3. Do you think that the temperature "talks" to the leaves and therefore determines when and how many leaves fall?

A. Yes
B. To a point - but results are constant due to different spaces.
C. Yes.
D. Yes, see answer #1

4. Knowing the effect that humidity has on people and the fluids in our bodies, what can you conclude about the affects of humidity as the trees shed their leaves.

A. Humidity makes them shed, as we sweat.
B. Large levels of water causes photosynthesis to stop.
C. Humidity increases - less leaves falling. Vice versa.
D. The more humid it is the more color the leaves have.

5a. How do you think sun rise and sun set affect the time of year the leaves fall.
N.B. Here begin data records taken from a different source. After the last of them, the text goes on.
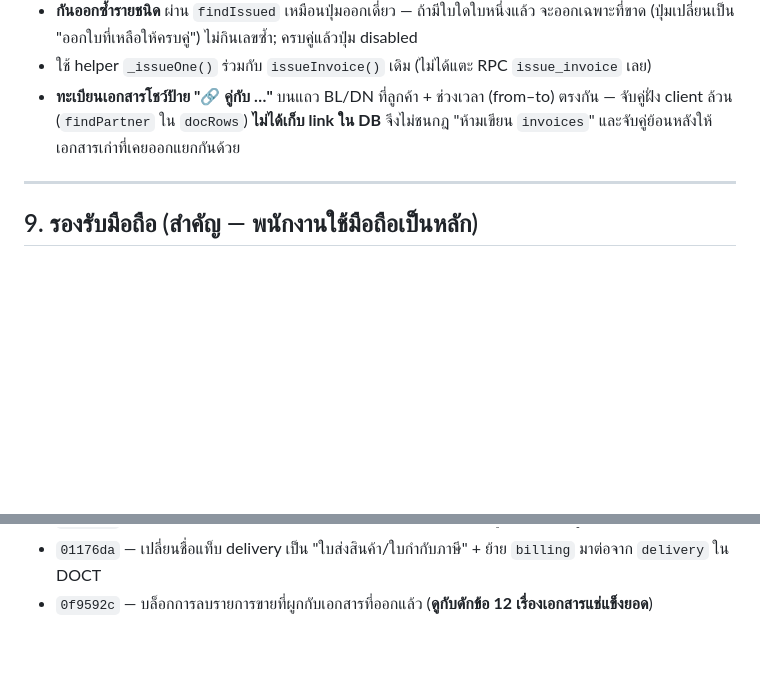
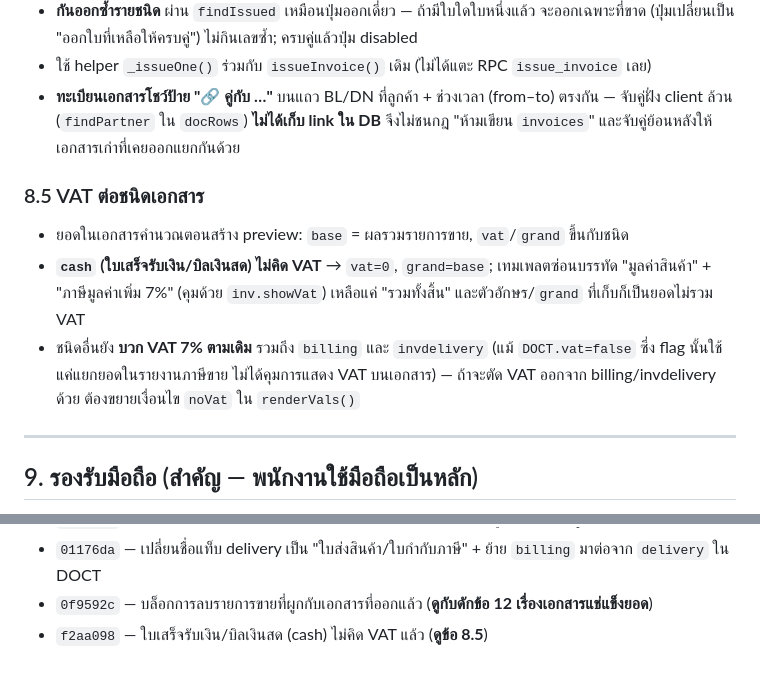
Before and after one commit to tentocean/Ocean-Drinking-water, a Markdown page: HANDOFF.md, 2 parts joined by grey strips. Drawn GitHub-style; blank space fills up the shorter version.

Commit message:
Document per-doc-type VAT handling and the VAT-free cash receipt
Co-Authored-By: Claude Opus 4.8 <noreply@anthropic.com>

```diff
--- a/HANDOFF.md
+++ b/HANDOFF.md
@@ -205,6 +205,12 @@ VAT ของการขายสินค้ามีจุดความร
 - ใช้ helper `_issueOne()` ร่วมกับ `issueInvoice()` เดิม (ไม่ได้แตะ RPC `issue_invoice` เลย)
 - **ทะเบียนเอกสารโชว์ป้าย "🔗 คู่กับ …"** บนแถว BL/DN ที่ลูกค้า + ช่วงเวลา (from–to) ตรงกัน — จับคู่ฝั่ง client ล้วน (`findPartner` ใน `docRows`) **ไม่ได้เก็บ link ใน DB** จึงไม่ชนกฎ "ห้ามเขียน `invoices`" และจับคู่ย้อนหลังให้เอกสารเก่าที่เคยออกแยกกันด้วย
 
+### 8.5 VAT ต่อชนิดเอกสาร
+
+- ยอดในเอกสารคำนวณตอนสร้าง preview: `base` = ผลรวมรายการขาย, `vat`/`grand` ขึ้นกับชนิด
+- **`cash` (ใบเสร็จรับเงิน/บิลเงินสด) ไม่คิด VAT** → `vat=0`, `grand=base`; เทมเพลตซ่อนบรรทัด "มูลค่าสินค้า" + "ภาษีมูลค่าเพิ่ม 7%" (คุมด้วย `inv.showVat`) เหลือแค่ "รวมทั้งสิ้น" และตัวอักษร/`grand` ที่เก็บก็เป็นยอดไม่รวม VAT
+- ชนิดอื่นยัง **บวก VAT 7% ตามเดิม** รวมถึง `billing` และ `invdelivery` (แม้ `DOCT.vat=false` ซึ่ง flag นั้นใช้แค่แยกยอดในรายงานภาษีขาย ไม่ได้คุมการแสดง VAT บนเอกสาร) — ถ้าจะตัด VAT ออกจาก billing/invdelivery ด้วย ต้องขยายเงื่อนไข `noVat` ใน `renderVals()`
+
 ---
 
 ## 9. รองรับมือถือ (สำคัญ — พนักงานใช้มือถือเป็นหลัก)
@@ -296,3 +302,4 @@ git push
 - `a6c5003` — ออกใบวางบิล + ใบส่งสินค้า/ใบกำกับภาษี พร้อมกัน + ป้ายจับคู่ในทะเบียน (**ดูข้อ 8.4**)
 - `01176da` — เปลี่ยนชื่อแท็บ delivery เป็น "ใบส่งสินค้า/ใบกำกับภาษี" + ย้าย `billing` มาต่อจาก `delivery` ใน DOCT
 - `0f9592c` — บล็อกการลบรายการขายที่ผูกกับเอกสารที่ออกแล้ว (**ดูกับดักข้อ 12 เรื่องเอกสารแช่แข็งยอด**)
+- `f2aa098` — ใบเสร็จรับเงิน/บิลเงินสด (cash) ไม่คิด VAT แล้ว (**ดูข้อ 8.5**)
```
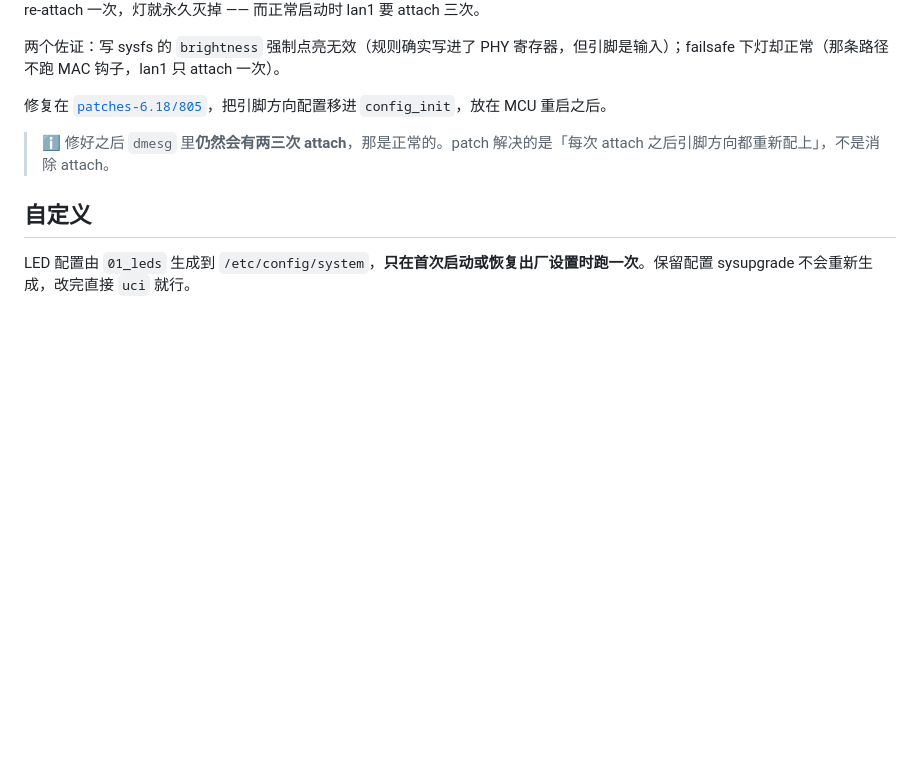
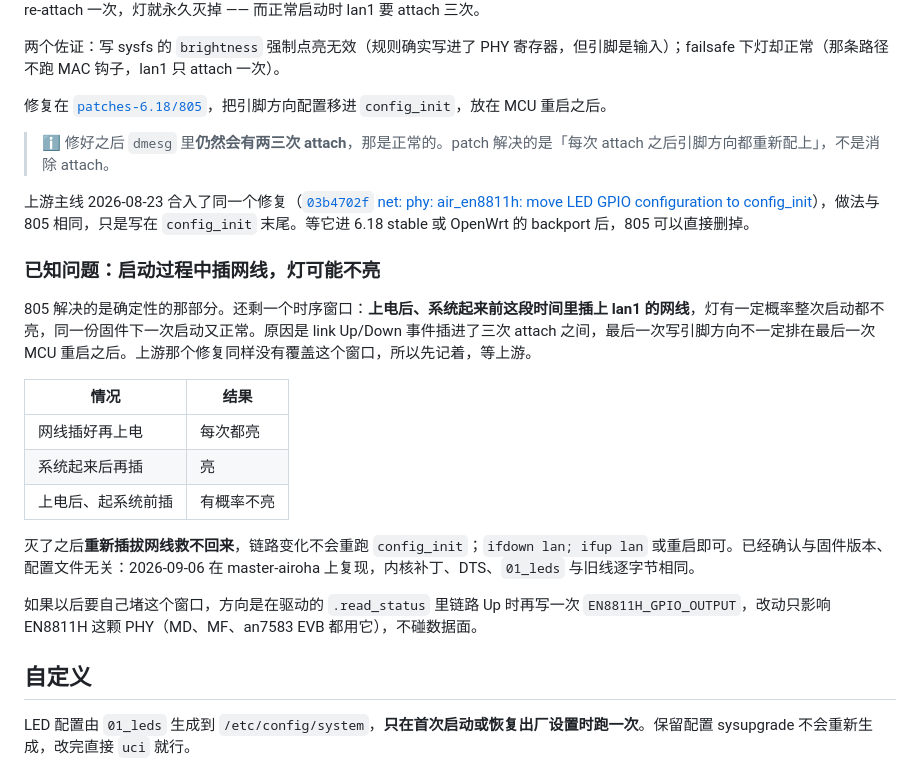
Before and after one commit to Loong1996/ImmortalWrt-Airoha, a Markdown page: docs/leds.md, the part around the change. GitHub-like rendering; blank space fills up the shorter version.

Commit message:
文档：lan1 口灯记一条已知问题——启动中插网线可能不亮
上游 2026-08-23 合了与 805 相同的修复（03b4702f），但「上电后、起系统前插网线」
这个时序窗口两边都没覆盖：link 事件插进三次 attach 之间，引脚方向不一定最后
写。记下现象、规避方式（插好再上电）和以后的修法，先等上游。

Claude-Session: https://claude.ai/code/session_01LHHoCPFherZVxmGb2Wmv6M

```diff
--- a/docs/leds.md
+++ b/docs/leds.md
@@ -53,6 +53,22 @@ ret = air_buckpbus_reg_modify(phydev, EN8811H_GPIO_OUTPUT,
 
 > ℹ️ 修好之后 `dmesg` 里**仍然会有两三次 attach**，那是正常的。patch 解决的是「每次 attach 之后引脚方向都重新配上」，不是消除 attach。
 
+上游主线 2026-08-23 合入了同一个修复（[`03b4702f` net: phy: air_en8811h: move LED GPIO configuration to config_init](https://github.com/torvalds/linux/commit/03b4702fc5e311cbac9ba8654021a88f0dac914c)），做法与 805 相同，只是写在 `config_init` 末尾。等它进 6.18 stable 或 OpenWrt 的 backport 后，805 可以直接删掉。
+
+### 已知问题：启动过程中插网线，灯可能不亮
+
+805 解决的是确定性的那部分。还剩一个时序窗口：**上电后、系统起来前这段时间里插上 lan1 的网线**，灯有一定概率整次启动都不亮，同一份固件下一次启动又正常。原因是 link Up/Down 事件插进了三次 attach 之间，最后一次写引脚方向不一定排在最后一次 MCU 重启之后。上游那个修复同样没有覆盖这个窗口，所以先记着，等上游。
+
+| 情况 | 结果 |
+| --- | --- |
+| 网线插好再上电 | 每次都亮 |
+| 系统起来后再插 | 亮 |
+| 上电后、起系统前插 | 有概率不亮 |
+
+灭了之后**重新插拔网线救不回来**，链路变化不会重跑 `config_init`；`ifdown lan; ifup lan` 或重启即可。已经确认与固件版本、配置文件无关：2026-09-06 在 master-airoha 上复现，内核补丁、DTS、`01_leds` 与旧线逐字节相同。
+
+如果以后要自己堵这个窗口，方向是在驱动的 `.read_status` 里链路 Up 时再写一次 `EN8811H_GPIO_OUTPUT`，改动只影响 EN8811H 这颗 PHY（MD、MF、an7583 EVB 都用它），不碰数据面。
+
 ## 自定义
 
 LED 配置由 `01_leds` 生成到 `/etc/config/system`，**只在首次启动或恢复出厂设置时跑一次**。保留配置 sysupgrade 不会重新生成，改完直接 `uci` 就行。
```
A. The amount of sunlight for the chlorophyll.
B. Less sunlight during the winter season causes less photosynthesis to occur.
C. Not sure how, but the shorter days are in the fall when the leaves fall not in the spring, thus it definately must play a part.
D. What does that have to do with it? Less humidity in the winter?

5b. Why don’t the leaves change color and fall in the spring?
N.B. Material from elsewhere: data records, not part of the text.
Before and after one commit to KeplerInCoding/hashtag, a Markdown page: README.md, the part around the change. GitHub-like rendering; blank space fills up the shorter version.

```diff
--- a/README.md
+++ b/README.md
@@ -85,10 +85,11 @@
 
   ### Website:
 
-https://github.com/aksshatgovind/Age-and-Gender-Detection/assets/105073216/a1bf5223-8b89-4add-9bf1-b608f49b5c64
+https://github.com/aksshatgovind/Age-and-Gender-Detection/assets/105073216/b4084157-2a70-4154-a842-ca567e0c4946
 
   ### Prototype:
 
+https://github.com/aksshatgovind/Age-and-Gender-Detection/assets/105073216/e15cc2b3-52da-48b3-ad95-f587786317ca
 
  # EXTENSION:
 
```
A. It gets warmer so that they grow in.
B. In the spring there is an decrease level of water/sunlight promoting photosynthesis.
C. Temperature, daylight.
D. Because its warming up in the spring, not cooling down. And cold produces leaf fall.
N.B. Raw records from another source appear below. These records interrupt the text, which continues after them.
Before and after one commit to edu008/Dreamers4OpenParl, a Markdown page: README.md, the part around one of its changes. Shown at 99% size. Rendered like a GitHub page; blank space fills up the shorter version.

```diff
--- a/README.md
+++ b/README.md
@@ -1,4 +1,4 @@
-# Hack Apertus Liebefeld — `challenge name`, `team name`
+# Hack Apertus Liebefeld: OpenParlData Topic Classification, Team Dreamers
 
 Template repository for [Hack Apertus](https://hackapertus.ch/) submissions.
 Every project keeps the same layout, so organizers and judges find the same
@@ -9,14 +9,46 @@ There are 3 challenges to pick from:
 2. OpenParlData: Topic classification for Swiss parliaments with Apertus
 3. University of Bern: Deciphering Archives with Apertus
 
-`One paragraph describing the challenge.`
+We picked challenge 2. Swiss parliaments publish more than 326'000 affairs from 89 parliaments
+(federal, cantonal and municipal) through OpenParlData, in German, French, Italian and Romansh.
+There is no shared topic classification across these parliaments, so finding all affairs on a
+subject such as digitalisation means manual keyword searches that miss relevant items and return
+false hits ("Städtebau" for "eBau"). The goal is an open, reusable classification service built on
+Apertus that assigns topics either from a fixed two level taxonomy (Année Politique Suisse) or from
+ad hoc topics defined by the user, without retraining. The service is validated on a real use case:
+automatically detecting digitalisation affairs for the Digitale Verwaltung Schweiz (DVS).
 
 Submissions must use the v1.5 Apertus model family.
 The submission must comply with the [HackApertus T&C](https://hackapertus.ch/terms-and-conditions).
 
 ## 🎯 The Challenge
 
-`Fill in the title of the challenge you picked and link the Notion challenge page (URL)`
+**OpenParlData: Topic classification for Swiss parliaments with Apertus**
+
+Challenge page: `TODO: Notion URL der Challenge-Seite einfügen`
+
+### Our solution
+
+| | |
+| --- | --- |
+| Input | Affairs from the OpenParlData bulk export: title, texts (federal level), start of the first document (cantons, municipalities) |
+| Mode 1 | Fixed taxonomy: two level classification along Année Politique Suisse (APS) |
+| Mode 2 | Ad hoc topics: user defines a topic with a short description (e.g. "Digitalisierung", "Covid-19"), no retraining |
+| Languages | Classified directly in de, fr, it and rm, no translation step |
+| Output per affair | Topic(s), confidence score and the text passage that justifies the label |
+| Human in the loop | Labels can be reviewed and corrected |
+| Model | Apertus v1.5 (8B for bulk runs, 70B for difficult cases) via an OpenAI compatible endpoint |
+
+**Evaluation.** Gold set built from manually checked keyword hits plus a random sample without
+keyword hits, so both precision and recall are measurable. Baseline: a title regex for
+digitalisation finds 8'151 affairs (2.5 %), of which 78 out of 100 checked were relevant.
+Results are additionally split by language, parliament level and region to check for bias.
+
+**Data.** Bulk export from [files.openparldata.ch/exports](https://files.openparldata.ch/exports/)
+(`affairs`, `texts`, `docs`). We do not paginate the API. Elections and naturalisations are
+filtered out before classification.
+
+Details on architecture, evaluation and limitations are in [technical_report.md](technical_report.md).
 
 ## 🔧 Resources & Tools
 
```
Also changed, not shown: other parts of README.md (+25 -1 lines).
Reading Information:
These excerpts are ones that we found on the Internet. They give us, in some detail, an explanation to why leaves change color and fall during the autumn season. These excerpts may also be taken into consideration when comparing and contrasting our data.
From the web site: http://www.scifun.chem.wisc.edu/chemweek/fallcolor/fallcolr.html

Plants make their own food in the summer. They use water, a gas from the air called carbon dioxide, and sunlight. They get help from something called chlorophyll. The chlorophyll gives leaves their green color
Winter days are short and dry. Plants stop making food. In some leaves, the chlorophyll goes away in the fall. Then we see orange and yellow colors. These colors were there all summer, but the green covered them up.
Some leaves turn red. This color is made only in the fall, from food trapped in the leaves. Brown colors are also made in the fall. They come from wastes left in the leaves.

From the web site:

wysiwyg://4/http://www.geocities.com/CllegePark/Union/4491/fall.html

As the fall season marches on, the days become shorter. The decrease in sunlight intensity, shorter hours, and cooler temperatures reduce the growth and food-making processes that normally flourish during the spring and summer seasons.
Plants rely on sunlight for energy and nutrients. Each leaf contains chlorophyll, which absorbs sunlight energy to make sugar and carbohydrates (food for the plant) with CO2 and water through a process called photosynthesis.
A couple of weeks before the leaves change color, a hardened cell layer forms at the base of the leaf due to the decreased photosynthesis. This layer blocks nutrients and moisture flow to the leaf, inhibiting further production of chlorophyll.
The chlorophyll begins to break down as the tree absorbs the nutrients into the trunk and eventually, the roots. As this occurs, green color starts to diminish since chlorophyll reflects green wavelengths. The yellow, red and orange pigments existed in the leaf since spring but were not visible until this point because of the large amounts of chlorophyll.

Photosynthesis

light
xCO2 + yH2O à xO2 + C(H2O)y
chlorophyll

Works Cited

Sargent, Charles Sprangue. Manual of trees of North America. Dover Publications, inc.. New York: 1965.

Feinlnger, Andreas. Trees. The Viking Press. New York: 1968.

Bell, C. Ritchie. Lindsey, Anne H.. Fall Color. Laural Hill Press. Chapel Hill,North Carolina: 1990.

Next Article
Previous Article
Return to the Topic Menu


Here is a list of responses that have been posted to this Study...

Important: Press the Browser Reload button to view the latest contribution.

Respond to this Submission!

IMPORTANT: For each Response, make sure the title of the response is different than previous titles shown above!

Response Title:
Author(s):

E-Mail:
Optional: For Further Info on this Topic, Check out this WWW Site:
Response Text:



Article complete. Click HERE to return to the Natural Systems Menu.